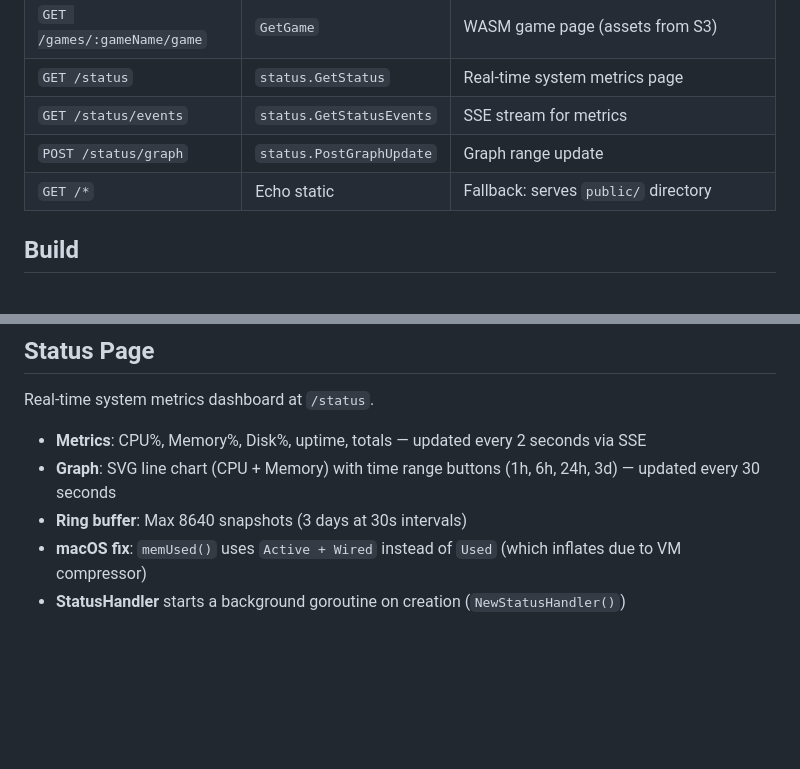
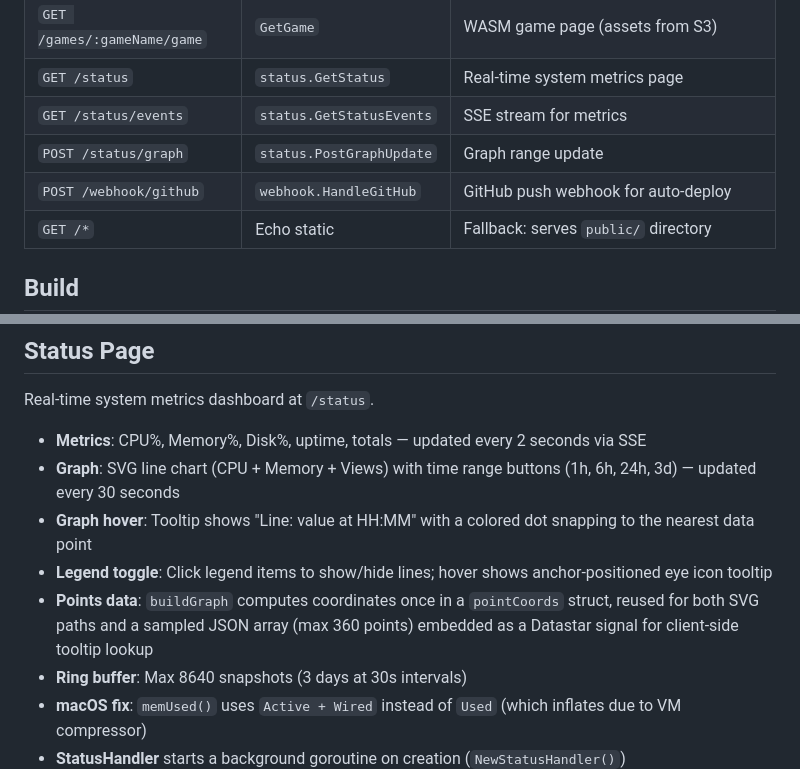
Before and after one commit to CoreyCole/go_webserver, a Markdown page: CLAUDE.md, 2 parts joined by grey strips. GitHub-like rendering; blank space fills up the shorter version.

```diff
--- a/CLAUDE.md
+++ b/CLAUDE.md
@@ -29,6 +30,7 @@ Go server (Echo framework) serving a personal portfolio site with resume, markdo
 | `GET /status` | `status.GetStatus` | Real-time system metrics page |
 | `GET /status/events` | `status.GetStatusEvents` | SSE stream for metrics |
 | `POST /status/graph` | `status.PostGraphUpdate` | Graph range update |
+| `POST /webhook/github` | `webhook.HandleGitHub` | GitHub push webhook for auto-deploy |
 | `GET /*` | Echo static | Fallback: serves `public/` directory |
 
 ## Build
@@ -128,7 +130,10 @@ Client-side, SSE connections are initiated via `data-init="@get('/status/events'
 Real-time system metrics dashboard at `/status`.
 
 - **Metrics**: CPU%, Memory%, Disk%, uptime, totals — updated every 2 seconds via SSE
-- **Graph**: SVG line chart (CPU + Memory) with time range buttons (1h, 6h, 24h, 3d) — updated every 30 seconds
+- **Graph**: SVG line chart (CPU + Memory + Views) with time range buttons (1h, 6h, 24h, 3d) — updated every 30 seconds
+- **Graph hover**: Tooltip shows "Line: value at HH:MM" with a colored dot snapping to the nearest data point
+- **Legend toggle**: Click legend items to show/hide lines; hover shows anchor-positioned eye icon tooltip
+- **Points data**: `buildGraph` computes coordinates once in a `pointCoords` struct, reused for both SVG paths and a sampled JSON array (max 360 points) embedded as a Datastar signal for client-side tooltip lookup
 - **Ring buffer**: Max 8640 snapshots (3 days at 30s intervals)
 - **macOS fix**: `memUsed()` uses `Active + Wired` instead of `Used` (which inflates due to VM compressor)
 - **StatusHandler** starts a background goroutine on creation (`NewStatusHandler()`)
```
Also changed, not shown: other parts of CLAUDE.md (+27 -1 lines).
...
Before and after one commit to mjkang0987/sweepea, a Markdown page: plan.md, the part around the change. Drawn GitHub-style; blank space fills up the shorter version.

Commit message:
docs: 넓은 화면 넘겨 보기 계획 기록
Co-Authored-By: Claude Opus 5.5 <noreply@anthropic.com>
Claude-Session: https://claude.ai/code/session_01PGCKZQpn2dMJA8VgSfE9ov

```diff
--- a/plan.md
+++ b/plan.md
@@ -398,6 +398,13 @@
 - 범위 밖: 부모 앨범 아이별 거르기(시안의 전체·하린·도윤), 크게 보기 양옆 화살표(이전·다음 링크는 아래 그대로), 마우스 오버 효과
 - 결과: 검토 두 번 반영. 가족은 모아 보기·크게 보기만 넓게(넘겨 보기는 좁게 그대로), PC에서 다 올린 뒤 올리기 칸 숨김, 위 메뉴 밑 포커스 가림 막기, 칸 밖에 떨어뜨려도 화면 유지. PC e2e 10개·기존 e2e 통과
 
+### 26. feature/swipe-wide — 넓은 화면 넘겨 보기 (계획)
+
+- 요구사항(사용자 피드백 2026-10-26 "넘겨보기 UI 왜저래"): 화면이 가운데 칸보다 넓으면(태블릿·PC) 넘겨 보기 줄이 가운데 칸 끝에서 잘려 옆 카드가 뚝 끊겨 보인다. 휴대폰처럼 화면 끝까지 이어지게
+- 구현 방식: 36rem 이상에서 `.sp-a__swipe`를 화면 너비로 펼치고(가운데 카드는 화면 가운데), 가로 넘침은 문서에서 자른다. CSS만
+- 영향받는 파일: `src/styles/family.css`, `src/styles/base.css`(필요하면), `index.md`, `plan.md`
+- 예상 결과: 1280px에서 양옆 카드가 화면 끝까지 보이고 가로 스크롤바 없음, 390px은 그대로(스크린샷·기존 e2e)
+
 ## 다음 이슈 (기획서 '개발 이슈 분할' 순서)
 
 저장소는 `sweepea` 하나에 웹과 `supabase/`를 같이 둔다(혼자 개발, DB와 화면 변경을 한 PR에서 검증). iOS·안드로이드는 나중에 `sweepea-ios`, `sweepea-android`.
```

The problem
Copy out the range of lines above starting at the line with "Before and after one commit to CoreyCole/go_webserver, a" and ending at the line with "Also changed, not", exactly and including both.

Exercise result
Before and after one commit to CoreyCole/go_webserver, a Markdown page: CLAUDE.md, 2 parts joined by grey strips. GitHub-like rendering; blank space fills up the shorter version.

```diff
--- a/CLAUDE.md
+++ b/CLAUDE.md
@@ -29,6 +30,7 @@ Go server (Echo framework) serving a personal portfolio site with resume, markdo
 | `GET /status` | `status.GetStatus` | Real-time system metrics page |
 | `GET /status/events` | `status.GetStatusEvents` | SSE stream for metrics |
 | `POST /status/graph` | `status.PostGraphUpdate` | Graph range update |
+| `POST /webhook/github` | `webhook.HandleGitHub` | GitHub push webhook for auto-deploy |
 | `GET /*` | Echo static | Fallback: serves `public/` directory |
 
 ## Build
@@ -128,7 +130,10 @@ Client-side, SSE connections are initiated via `data-init="@get('/status/events'
 Real-time system metrics dashboard at `/status`.
 
 - **Metrics**: CPU%, Memory%, Disk%, uptime, totals — updated every 2 seconds via SSE
-- **Graph**: SVG line chart (CPU + Memory) with time range buttons (1h, 6h, 24h, 3d) — updated every 30 seconds
+- **Graph**: SVG line chart (CPU + Memory + Views) with time range buttons (1h, 6h, 24h, 3d) — updated every 30 seconds
+- **Graph hover**: Tooltip shows "Line: value at HH:MM" with a colored dot snapping to the nearest data point
+- **Legend toggle**: Click legend items to show/hide lines; hover shows anchor-positioned eye icon tooltip
+- **Points data**: `buildGraph` computes coordinates once in a `pointCoords` struct, reused for both SVG paths and a sampled JSON array (max 360 points) embedded as a Datastar signal for client-side tooltip lookup
 - **Ring buffer**: Max 8640 snapshots (3 days at 30s intervals)
 - **macOS fix**: `memUsed()` uses `Active + Wired` instead of `Used` (which inflates due to VM compressor)
 - **StatusHandler** starts a background goroutine on creation (`NewStatusHandler()`)
```
Also changed, not shown: other parts of CLAUDE.md (+27 -1 lines).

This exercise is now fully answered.